  • Salutation, including the agent’s name, correctly spelled;
  • Framing devices – book title, word count, genre and/or intended reading audience, suitable comparisons if relevant (literary or otherwise);
  • Your pitch. What’s at the heart of your book? What is its USP? Why would someone want to read it?
  • information about you – name, contact details, any relevant writing experience, anything else of interest that’s relevant to your book. Mention formal writing qualifications (a recognised course, something previously published or shortlisted) if you have them, but there's no need to say you don’t have any experience;
  • Agent-specific reasoning. Why have you sent your work to them? Are you aware of (and admire) some of the authors they represent? Have you met them at an event or follow them on Twitter and felt encouraged to send your work to them
  • Politeness. This is a minimum expectation in forming a good working relationship;
  • Confidence. Believe in your book! If you don’t, why should anyone else?
  • Professionalism. Adhere to submission guidelines, use a spellchecker, etc.
  • brevity. Less is more. The covering letter is a preamble to the beginning of your manuscript. Let the manuscript do all the talking on your behalf
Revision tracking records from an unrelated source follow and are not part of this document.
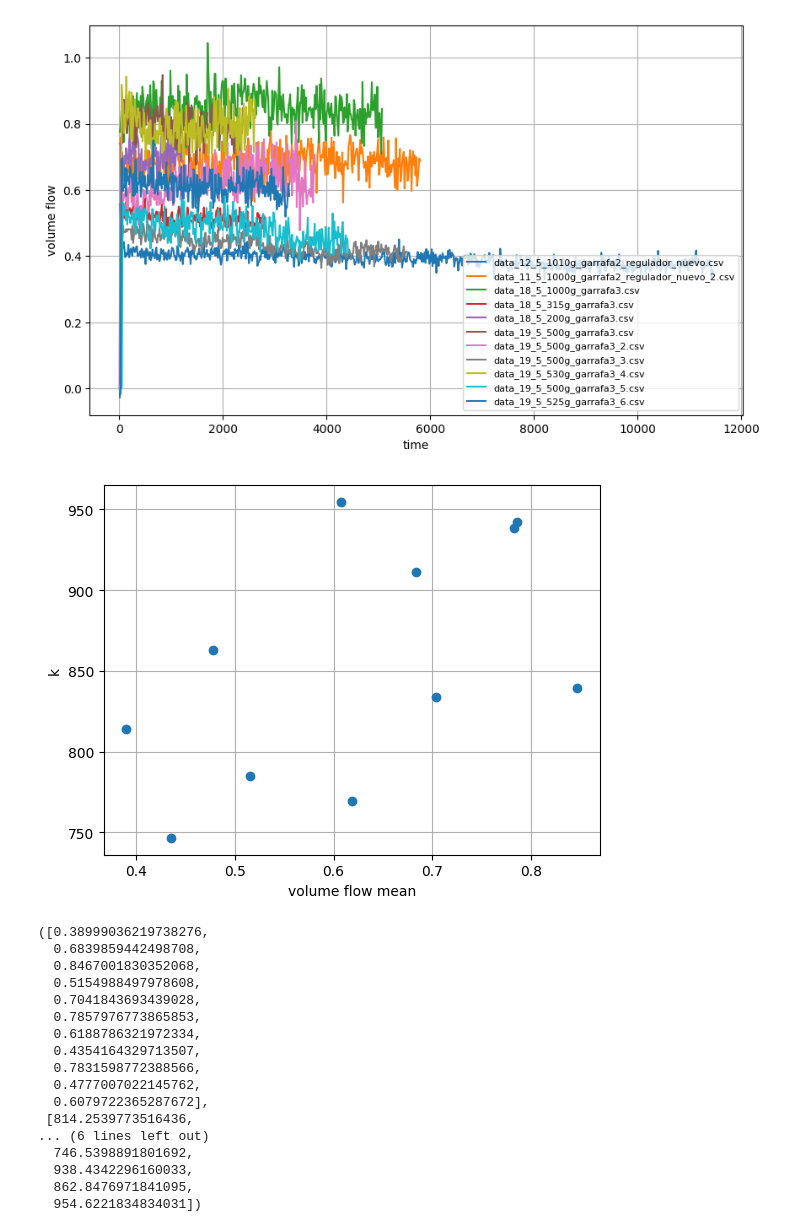
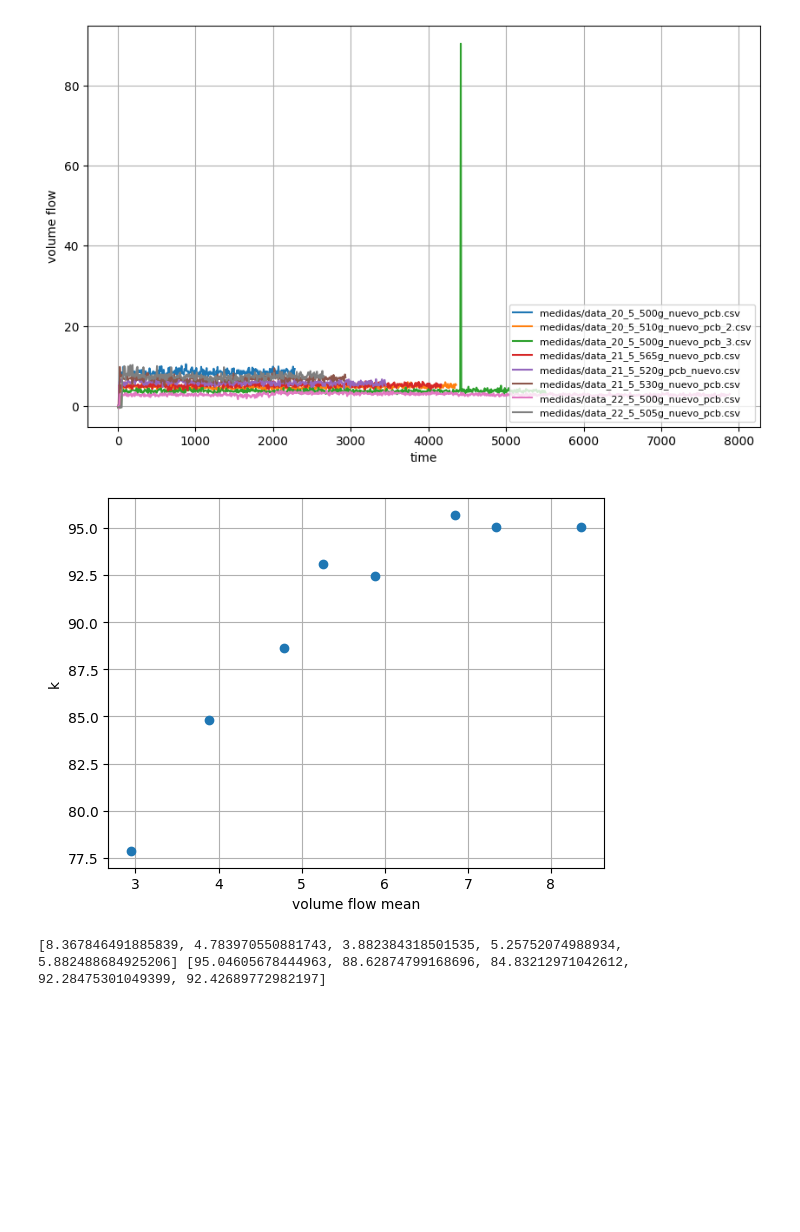
Before and after one commit to nachomendi2/Proyecto-final-firmware, a Jupyter notebook: k_calculator.ipynb, the cells around one changed output. Saved outputs shown, nothing was run; the diff lists cells and outputs as text; code cells hidden in the pictures; blank space fills up the shorter version.

```diff
--- a/k_calculator.ipynb
+++ b/k_calculator.ipynb
@@ -69,46 +70,41 @@ def calculate_ks(paths):#, totalizer, first_timestamp):
 # %%
 # Usage example
 #file_path_0 = 'data_11_5_1000g_garrafa2_regulador_nuevo.csv'
 #k_value_0 = calculate_k(file_path_0, 1000, 30.65)
 #file_path_1 = 'data_11_5_1000g_garrafa2_regulador_nuevo_2.csv'
 #k_value_1 = calculate_k(file_path_1, 1000, 25.91)
 #file_path_2 = 'data_12_5_1010g_garrafa2_regulador_nuevo.csv'
 #k_value_2 = calculate_k(file_path_2, 1010, 24.71)
 
 #print("k value 0:", k_value_0)
 #print("k value 1:", k_value_1)
 #print("k value 2:", k_value_2)
 
-calculate_ks([['medidas/data_12_5_1010g_garrafa2_regulador_nuevo.csv',1010,9.7],
-              ['medidas/data_11_5_1000g_garrafa2_regulador_nuevo_2.csv', 1000, 25.91],
-              ['medidas/data_18_5_1000g_garrafa3.csv', 1000, 0],
-              ['medidas/data_18_5_315g_garrafa3.csv', 315, 0],
-              ['medidas/data_18_5_200g_garrafa3.csv', 200, 0],
-              ['medidas/data_19_5_500g_garrafa3.csv',500,25.58],
-              ['medidas/data_19_5_500g_garrafa3_2.csv',500,1.2],
-              ['medidas/data_19_5_500g_garrafa3_3.csv',500,11.32],
-              ['medidas/data_19_5_530g_garrafa3_4.csv',530,29.24],
-              ['medidas/data_19_5_500g_garrafa3_5.csv',500,48.41],
-              ['medidas/data_19_5_525g_garrafa3_6.csv',525,23.52]])
+[means, ks] = calculate_ks([#['medidas/data_12_5_1010g_garrafa2_regulador_nuevo.csv',1010,9.7],
+              #['medidas/data_11_5_1000g_garrafa2_regulador_nuevo_2.csv', 1000, 25.91],
+              #['medidas/data_18_5_1000g_garrafa3.csv', 1000, 0],
+              #['medidas/data_18_5_315g_garrafa3.csv', 315, 0],
+              #['medidas/data_18_5_200g_garrafa3.csv', 200, 0],
+              #['medidas/data_19_5_500g_garrafa3.csv',500,25.58],
+              #['medidas/data_19_5_500g_garrafa3_2.csv',500,1.2],
+              #['medidas/data_19_5_500g_garrafa3_3.csv',500,11.32],
+              #['medidas/data_19_5_530g_garrafa3_4.csv',530,29.24],
+              #['medidas/data_19_5_500g_garrafa3_5.csv',500,48.41],
+              #['medidas/data_19_5_525g_garrafa3_6.csv',525,23.52],
+              ['medidas/data_20_5_500g_nuevo_pcb.csv',500,15.07],
+              ['medidas/data_20_5_510g_nuevo_pcb_2.csv',510,26.99],
+              ['medidas/data_20_5_500g_nuevo_pcb_3.csv',500,44.96],
+              ['medidas/data_21_5_565g_nuevo_pcb.csv',565,8.07],
+              ['medidas/data_21_5_520g_pcb_nuevo.csv',520,8.07],
+              ['medidas/data_21_5_530g_nuevo_pcb.csv',530,17.61],
+              ['medidas/data_22_5_500g_nuevo_pcb.csv',500,19.12],
+              ['medidas/data_22_5_505g_nuevo_pcb.csv',505,48.37]])
               #['data_18_5_155g_error_com.csv', 155, 0],
               #['data_18_5_210g.csv', 210, 0],])
 # %% [output]
-[figure, old version]
+[figure, new version]
-[figure, old version]
+[figure, new version]
-([0.38999036219738276,
-  0.6839859442498708,
-  0.8467001830352068,
-  0.5154988497978608,
-  0.7041843693439028,
-  0.7857976773865853,
-  0.6188786321972334,
-  0.4354164329713507,
-  0.7831598772388566,
-  0.4777007022145762,
-  0.6079722365287672],
- [814.2539773516436,
-... (6 lines left out)
-  746.5398891801692,
-  938.4342296160033,
-  862.8476971841095,
-  954.6221834834031])
+# %%
+print(means,ks)
+# %% [output]
+[8.367846491885839, 4.783970550881743, 3.882384318501535, 5.25752074988934, 5.882488684925206] [95.04605678444963, 88.62874799168696, 84.83212971042612, 92.28475301049399, 92.42689772982197]
```
Also changed, not shown: parts of 3 cells of this notebook, 4 other files.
THINGS NOT TO INCLUDE IN YOUR COVERING LETTER

What follows is a quick-fire list of common mistakes writers make within their covering letter to literary agents.

  • ‘Dear Sirs’. Tailor your covering letter to individual agents; don’t ‘Send To All’; and definitely do not assume every agent you submit to is a man because most are not.
  • Referring to one’s self. Don’t leave out your contact details (email and phone number); it’s a risk to sign your letter off using a nom de plume; and would you write any other application in the third person?
  • Mistakes. If you’re sloppy in your covering letter, then even before they’ve started reading your opening chapters an agent will have begun to wonder about the amount of editorial time they’ll need to spend on your manuscript.
  • Arrogance/unrealistic expectations. Is your book really going to be the next multi-million-selling phenomenon? Is it really your place to say it’s better than the work of an acclaimed author? And don’t mistake having an appreciation of the marketplace as an excuse to do someone else’s job for them. There’s no need for statistics, graphs or tables around the potential marketability of your book.
  • Apologies. Don’t be self-deprecating or dismissive of your work before an agent has even read the first page. - Waffle. Don’t overload an agent with lots of details about the book; don’t include superfluous information about yourself (‘I have two children and three dogs, Their names are … ’); and don’t waste words with statements like ‘I’ve always written since I was a child’. Anyone could say that; what can you say that’s remarkable?
  • Gimmicks. Your manuscript submission should stand out for your writing only (although a solid proposal could be enough for non-narrative non-fiction writers). Don’t undermine it with other ‘features’, such as wacky fonts, bullet-pointed lists, accompanying gifts, photos of yourself, illustrations, and similar.
  • Lies. You’ll get found out if you make a claim about your book that’s untrue, and ruin any chance of trust with a prospective agent.

In isolation, one of the above errors is probably not going to mean an agent doesn't look at your sample section of writing. A clutch of these sorts of mistakes, however, is likely to make the agent wonder about whether they could work with you.


Written in Q&A format, the Writers' & Artists' Guide To How To Hook an Agent is an introduction to the process of submitting a manuscript to literary agents, and is directly inspired by popular questions asked by writers that have attended our long-running series of events of the same name. If you're looking for a literary agent to represent your manuscript order your copy here, or to find out about our latest events click here.